RS: Exactly. And today, when we build a house, you don’t have the wood sitting right on top of that foundation wall. We use something… I can’t remember what it’s called. It’s just a wall foam, basically.
TM: Sill seal? Is that sill seal or…
BO: Yeah. Sill seal.
TM: You want some sort of capillary break so that that moisture can’t move through the concrete into the wood framing.
RS: Yup, exactly. But with the case of beam fill, you’re basically doing the opposite. You are connecting it all very tightly and you’re not giving the wood any room to dry out. If it gets wet, it’s gonna stay wet. So often, I’ve been to so many homes where I would take my awl, I’d poke there, and my awl would just disappear like there’s no wood behind it. And so often, there’s no visual evidence of that in the basement. The wood all looks good and it’s all solid right up until the point where it disappears, and then there’s just nothing there.
RS: We come across beam fill. Any home inspector should be especially vigilant to go poke, prod, do whatever you can to look for signs of damage behind there. And what prompted that blog post, what made me write about it back in 2014 was a homeowner who had me out to do a home maintenance inspection, and this is one where it’s… A maintenance inspection is essentially the same thing as a traditional home inspection, we’re just doing it for somebody who already lives in the house.
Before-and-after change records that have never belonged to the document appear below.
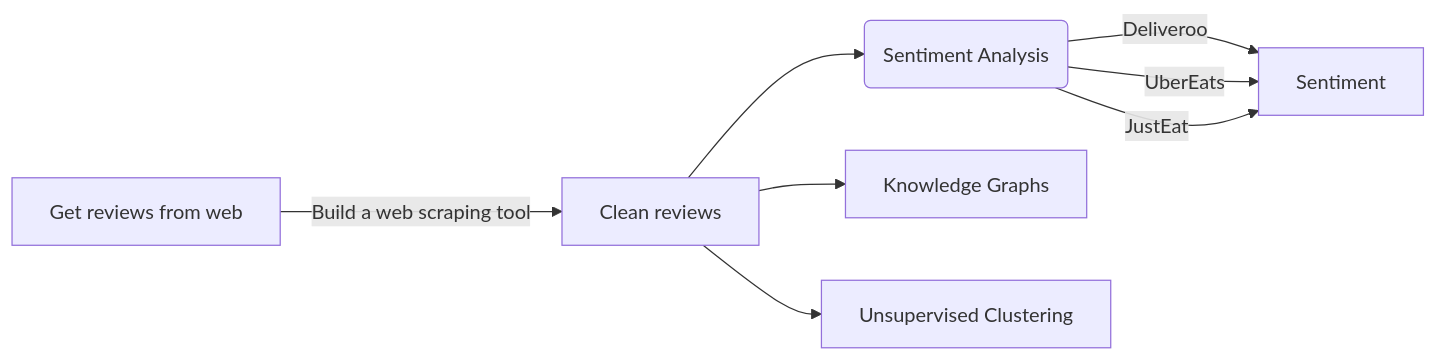
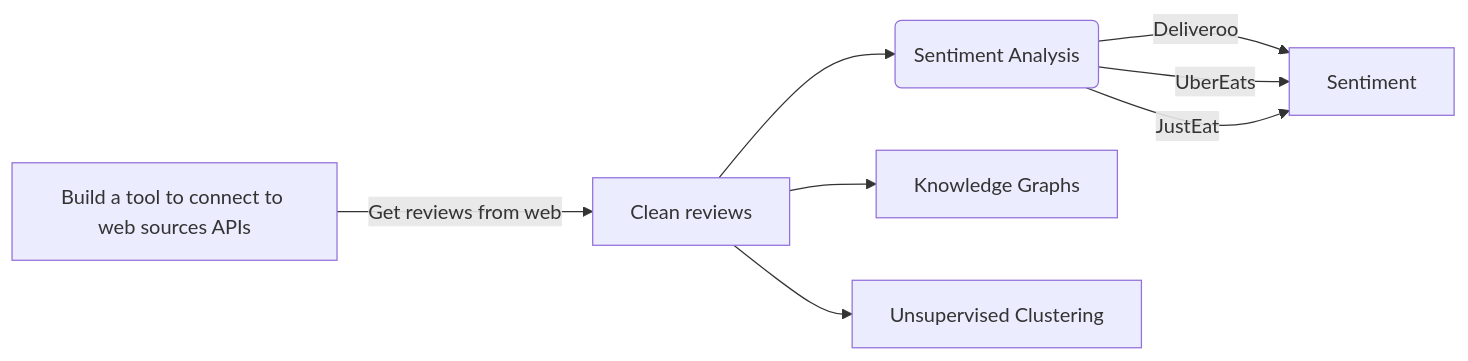
The diagram in README.md (gpsyrou/Text_Analysis_of_Consumer_Reviews), drawn with Mermaid before and after one commit. The commit also changed other lines of this file, not shown here.

Commit message:
update graph

````diff
--- a/README.md
+++ b/README.md
@@ -4,11 +4,10 @@
 ```mermaid
 graph   LR
-    A[Get reviews from web] -->|Build a web scraping tool| B[Clean reviews]
+    A[Build a tool to connect to web sources APIs] -->|Get reviews from web| B[Clean reviews]
     B --> C(Sentiment Analysis)
     C -->|Deliveroo| D[Sentiment]
     C -->|UberEats| D[Sentiment]
     C -->|JustEat| D[Sentiment]
     B --> E[Knowledge Graphs]
     B --> F[Unsupervised Clustering]
-
 ```
````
And when I began and asked her any special concerns, she said, “Well, the one thing is that when my heating contractor put in a combustion air duct, he said I didn’t have a rim joist, and he was concerned about that.” And I was like, “You don’t have one, huh? Okay, well, we’ll see.” And I got down in the basement, and there’s fiber glass insulation all around the rim joist. It’s all insulated with fiberglass. You know what? I should take a pause here. Tessa, this is bad news, you don’t wanna have fiberglass insulation at your rim. Why don’t you share with us, ’cause I know you’re dying to talk about this. Why is this a bad thing?
TM: First of all, you’ve probably shocked like 90% of the people listening to this because that’s what you see primarily at rim joist, right?
TM: Yeah, fiberglass insulation. It comes down to the building science and thinking about heat, and airflow, and moisture movement. And if you have fiberglass insulation at a rim joist, it adds a little bit of R-value. It’s not an air barrier and it doesn’t stop air movement through that fiberglass. Fiberglass acts like a filter. If you’ve ever pulled back insulation in your attic around an attic penetration or something, or even around your rim joist, you can see the fiberglass will get this discoloration almost, this gray color around the edges, and that’s basically because you’ve got airflow moving through that insulation. It acts like a filter, basically, and so it gets dirty.
TM: So what happens when you’ve got fiberglass at your rim joist is you can still have airflow getting through that insulation but you’ve isolated that rim joist from the heat and the airflow in the basement. And the surface temperature of that rim joist is going to be much cooler now that you’ve added that insulation in front of it. It’s the same phenomena of when you’ve got… Like it’s the winter time and you’ve got heavy drapes that you pull over your window, right? It feels warmer in the house but now you’ve isolated that glass from the heat and the airflow in the room. And so you’re still gonna get some moisture and some airflow through that curtain and you’ll get a lot of condensation on the glass ’cause the glass is so much colder ’cause you’ve pulled that heavy curtain over it. So same thing happens with a rim joist. You put fiber glass insulation in front of it, you make the surface temperature a bit colder, and you still have moisture getting through there, and you can have moisture getting through from the other direction, too. We’ll talk about that later, but you reduce the drying potential of it as well just because you’ve got a material blocking it from drying. And so you can get this condensation that builds up behind the fiberglass and it can create lots of problems.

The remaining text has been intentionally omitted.